Oregon Boss Gets 15 Months for Racketeering

U.S. Dist. Judge Anna J. Brown (D. Or., Clinton) sentenced racketeer and tax-evader John D. Abbott, ex-secretary-treasurer and business manager of the Laborers’ Int’l Union of N. Am.’s Dist. Council of Or., S. Idaho, and Wyo., Nov. 21 to two concurrent terms of 15 months in prison and one year probation. He must pay $195,400 in restitution plus back taxes. He was an official for 5 LIUNA funds.

He pled guilty on Feb. 26 to accepting gratuities from union fund manager Jeffrey L. Grayson (indicted Oct. 2) to use his influence as a pension trustee and filing a false tax return. Abbott pled guilty to racketeering charges, under 18 U.S.C. § 1954, and to understating his income on his 1997 tax return by $76,560. He earned the shortened sentence in exchange for cooperating against other trustees and Grayson in the massive $355 million Capital Consultants scam.  Laborers lost about $25 million.

Asst. U.S. Atty. Lance Caldwell, told Brown that Abbott’s testimony has been crucial in building the case against Grayson who was indicted on 22-counts. of conspiracy, witness tampering, money laundering, mail fraud, and making illegal payoffs to Abbott. Because of Abbott’s cooperation, and the “very valuable” evidence it produced, the government recommended reducing his sentence from a maximum of 33 months.

Grayson assisted Abbott in 1998 when he was in trouble with LIUNA for allegedly pocketing office funds and failing to make restitution. Abbott, according to an audit released in Mar. 1998, took at least $172,000 from office funds including $150,184 in personal charges on his union credit card. As Abbott was being pushed to explain what the audit uncovered, Grayson arranged the sale of Abbott’s late wife’s catering business, netting the union boss $60,000.
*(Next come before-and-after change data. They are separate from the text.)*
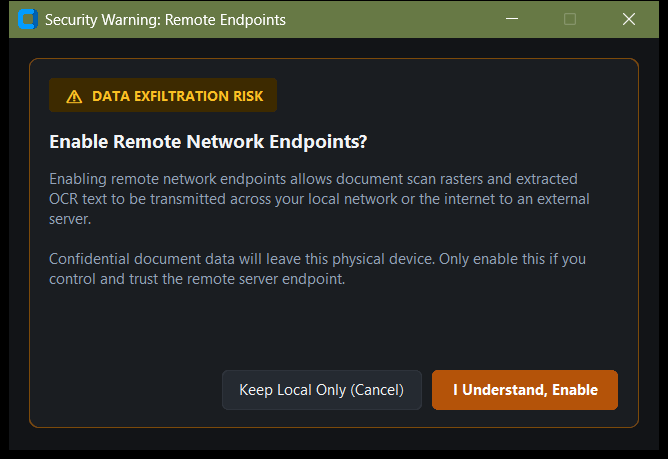
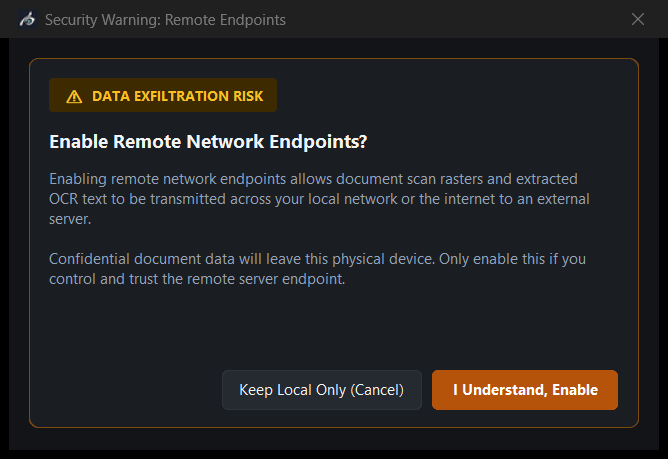
docs: regenerate stale visual previews with AksaraSight branding and Calm Trust palette

Changed region(s): [[0.0, 0.0, 1.0, 0.0915]]

diff --git a/scripts/capture_gui_screenshot.py b/scripts/capture_gui_screenshot.py
@@ -16,6 +16,7 @@ from PIL import Image
 
 from config.settings import Settings
 from core.models import JobStatus, OCRResult, PageResult
+from core.server_manager import ServerOwnership, ServerStatus, ServerStatusInfo
 from gui.app import (
     COLOR_INTERACTIVE_NEUTRAL,
     COLOR_ROW_SELECTED_BG,
@@ -197,7 +198,7 @@ def main() -> None:
 
         # Select the success item to display full preview, markdown, JSON, and enabled export buttons
         app._select_queue_item(id_success)
-        app._tabview.set("Text Preview")
+        app.select_tab("Text Preview")
 
         # Allow layout calculations and animations to stabilize
         app.update()
@@ -225,8 +226,99 @@ def main() -> None:
         # Clean shutdown
         app._on_closing()
 
+        # Capture live backend scenario
+        capture_live_backend_preview(temp_dir, out_dir, artifact_dir)
+
     finally:
         shutil.rmtree(temp_dir, ignore_errors=True)
+
+
+def capture_live_backend_preview(temp_dir: Path, out_dir: Path, artifact_dir: Path) -> None:
+    """Capture live backend scenario with managed server status and completed contract extraction."""
+    f_contract = temp_dir / "sample_contract.pdf"
+    f_contract.write_bytes(b"x" * 59_800)
+
+    mock_engine = MagicMock()
+    app = OCRApp(settings=Settings(auto_start_server=False), engine=mock_engine)
+    app.geometry("1020x640+20+10")
+    app._task_queue.put = lambda item, *args, **kwargs: None
+
+    app.enqueue_file(f_contract)
+    id_contract = str(f_contract.resolve())
+
+    contract_md = (
+        "MASTER SERVICES AGREEMENT\n\n"
+        "This Agreement is entered into on September 13, 2026, by and between:\n"
+        "Client: Enterprise Global LLC\n"
+        "Vendor: AI Local Solutions Inc.\n\n"
+        "1. SCOPE OF SERVICES\n"
+        "The Vendor shall provide local vision and OCR pipeline development services, including on-device document intelligence and schema extraction.\n\n"
+        "2. DELIVERABLES\n"
+        "Deliverable 1: Local Vision Inference Client (llama.cpp integration)\n"
+        "Deliverable 2: Batch PDF Rasterization Pipeline (pypdfium2)\n"
+        "Deliverable 3: Desktop GUI Studio (CustomTkinter)\n\n"
+        "[Page 1 of 2]\n\n"
+        "---\n\n"
+        "3. PAYMENT & FEES\n"
+        "The Client agrees to compensate the Vendor within 30 days of invoice delivery. Total Contract Value: $7,500.00 USD.\n\n"
+        "4. CONFIDENTIALITY\n"
+        "All document data processed locally shall remain strictly on-premise. No telemetry or external network calls are permitted under any circumstances.\n\n"
+        "SIGNATURES\n\n"
+        "Client Representative: ____________  Date: 2026-09-13\n"
+        "Vendor Representative: ____________  Date: 2026-09-13\n\n"
+        "[Page 2 of 2]"
+    )
+
+    parts = contract_md.split("---")
+    res = OCRResult(
+        file_path=id_contract,
+        status=JobStatus.SUCCESS,
+        total_duration=5.2,
+        pages=[
+            PageResult(page_num=1, markdown=parts[0].strip(), latency=2.6),
+            PageResult(page_num=2, markdown=parts[1].strip(), latency=2.6),
+        ],
+    )
+    item = app._queue_items[id_contract]
+    item.status = QueueItemStatus.SUCCESS
+    item.duration = 5.2
+    item.result = res
+    item.badge_label.configure(text="●", text_color=COLOR_STATUS_SUCCESS)
+    item.detail_label.configure(text=app._format_queue_item_meta(item))
+
+    # Configure server status as READY (Managed)
+    info = ServerStatusInfo(
+        status=ServerStatus.READY,
+        ownership=ServerOwnership.MANAGED,
+        message="Server is operational and responsive",
+        endpoint="http://127.0.0.1:8080/v1",
+    )
+    app._apply_server_status_update(info)
+
+    # Update queue counter header & footer
+    app._total_count = 1
+    app._success_count = 1
+    app._failed_count = 0
+    app._update_queue_header()
+    app._update_footer("Done: sample_contract.pdf (SUCCESS)")
+
+    # Select the contract item and activate Raw Markdown tab
+    app._select_queue_item(id_contract)
+    app.select_tab("Raw Markdown")
+
+    # Allow layout to stabilize
+    app.update()
+    app.update_idletasks()
+    time.sleep(0.5)
+    app.update()
+
+    img_live = capture_window_to_image(app)
+    out_live = out_dir / "gui_live_backend_preview.png"
+    img_live.save(out_live)
+    img_live.save(artifact_dir / "gui_live_backend_preview.png")
+    print(f"Captured live backend screenshot to: {out_live} (size: {img_live.size})")
+
+    app._on_closing()
 
 
 if __name__ == "__main__":

diff --git a/scripts/capture_settings_screenshot.py b/scripts/capture_settings_screenshot.py
@@ -13,7 +13,7 @@ from PIL import Image
 import customtkinter as ctk
 
 from config.settings import Settings
-from gui.settings_window import SettingsWindow
+from gui.settings_window import SecurityConfirmationDialog, SettingsWindow
 
 
 def capture_window_to_image(window) -> Image.Image:
@@ -124,6 +124,20 @@ def main() -> None:
     img.save(artifact_path, format="PNG")
     artifact_scrolled_path = artifact_dir / "settings_window_scrolled_preview.png"
     img_scrolled.save(artifact_scrolled_path, format="PNG")
+
+    # Capture SecurityConfirmationDialog
+    sec_dialog = SecurityConfirmationDialog(win)
+    sec_dialog.update_idletasks()
+    sec_dialog.update()
+    time.sleep(0.3)
+    img_sec = capture_window_to_image(sec_dialog)
+    out_sec_path = Path("docs/images/security_confirmation_preview.png").resolve()
+    img_sec.save(out_sec_path, format="PNG")
+    artifact_sec_path = artifact_dir / "security_confirmation_preview.png"
+    img_sec.save(artifact_sec_path, format="PNG")
+    print(f"Saved security preview to: {out_sec_path} ({img_sec.width}x{img_sec.height})")
+    sec_dialog.destroy()
+
     print(f"Saved generated previews to: {artifact_dir}")
 
     win.destroy()

diff --git a/gui/settings_window.py b/gui/settings_window.py
@@ -57,6 +57,17 @@ class SecurityConfirmationDialog(ctk.CTkToplevel):
         self.minsize(480, 300)
         self.configure(fg_color=COLOR_CANVAS_BG)
         self.resizable(False, False)
+        for candidate in [
+            Path(__file__).parent / "assets" / "icon.ico",
+            Path(sys.executable).parent / "_internal" / "gui" / "assets" / "icon.ico",
+            Path(sys.executable).parent / "assets" / "icon.ico",
+        ]:
+            if candidate.is_file():
+                try:
+                    self.iconbitmap(str(candidate))
+                    break
+                except Exception:
+                    pass
 
         try:
             self.transient(parent)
Abbott repaid the unauthorized credit card charges and promised LIUNA that he would pay back the rest of the money, nearly $32,000. But he failed to make payments, and in Sept. 1998, LIUNA gave him the choice of resigning or being expelled. Abbott chose to quit and promised once more to reimburse the money he owed. Meanwhile, he organized a consulting company, Kaylano Consulting, and signed a contract with Grayson that promised to pay Kaylano at least $805,000 over 5 years.

Not everyone thought Abbott’s 15-month sentence was sufficient. Gayland German, a retired Oregon LIUNA member who attended the hearing, later called Abbott “a Judas” and predicted his fellow union members “will be extremely disappointed” with the length of his sentence.

Forrest Rieke, Abbott’s attorney, portrayed his client as just one of 10 trustees with no more and no less clout than the rest. He called Lee Clinton, Abbott’s successor at the Dist. Council, to the stand, to testify that he saw no evidence of Abbott favoring Grayson in the placement of union money. But Clair Anderson, another ex-LIUNA boss who served on several trusts with Abbott, disagreed, telling the Oregonian after the sentencing that Abbott effectively controlled the trusts as well as the union. “He ruled with a strong hand,” Anderson said. “He had influence with every damn local in the state.”

Rieke told Brown that his client “simply has no money,” and the judge agreed that he could work out a payment plan. Clinton estimated that Abbott receives between $8,000 and $10,000 a month in union pension payments. Abbott will report to prison on May 1, which will give him time to testify at Grayson’s trial scheduled to begin Mar. 26.

Abbott’s sentencing came 24 hours after Brown sentenced Grayson’s son, Barclay, Capital Consultants’ president, to 24 months imprisonment and 3 years probation for mail fraud. He pled guilty on Mar. 19 and is also cooperating. [DOL 11/20, 11/21/01; Oregonian 11/22/01; BNA 11/23/01]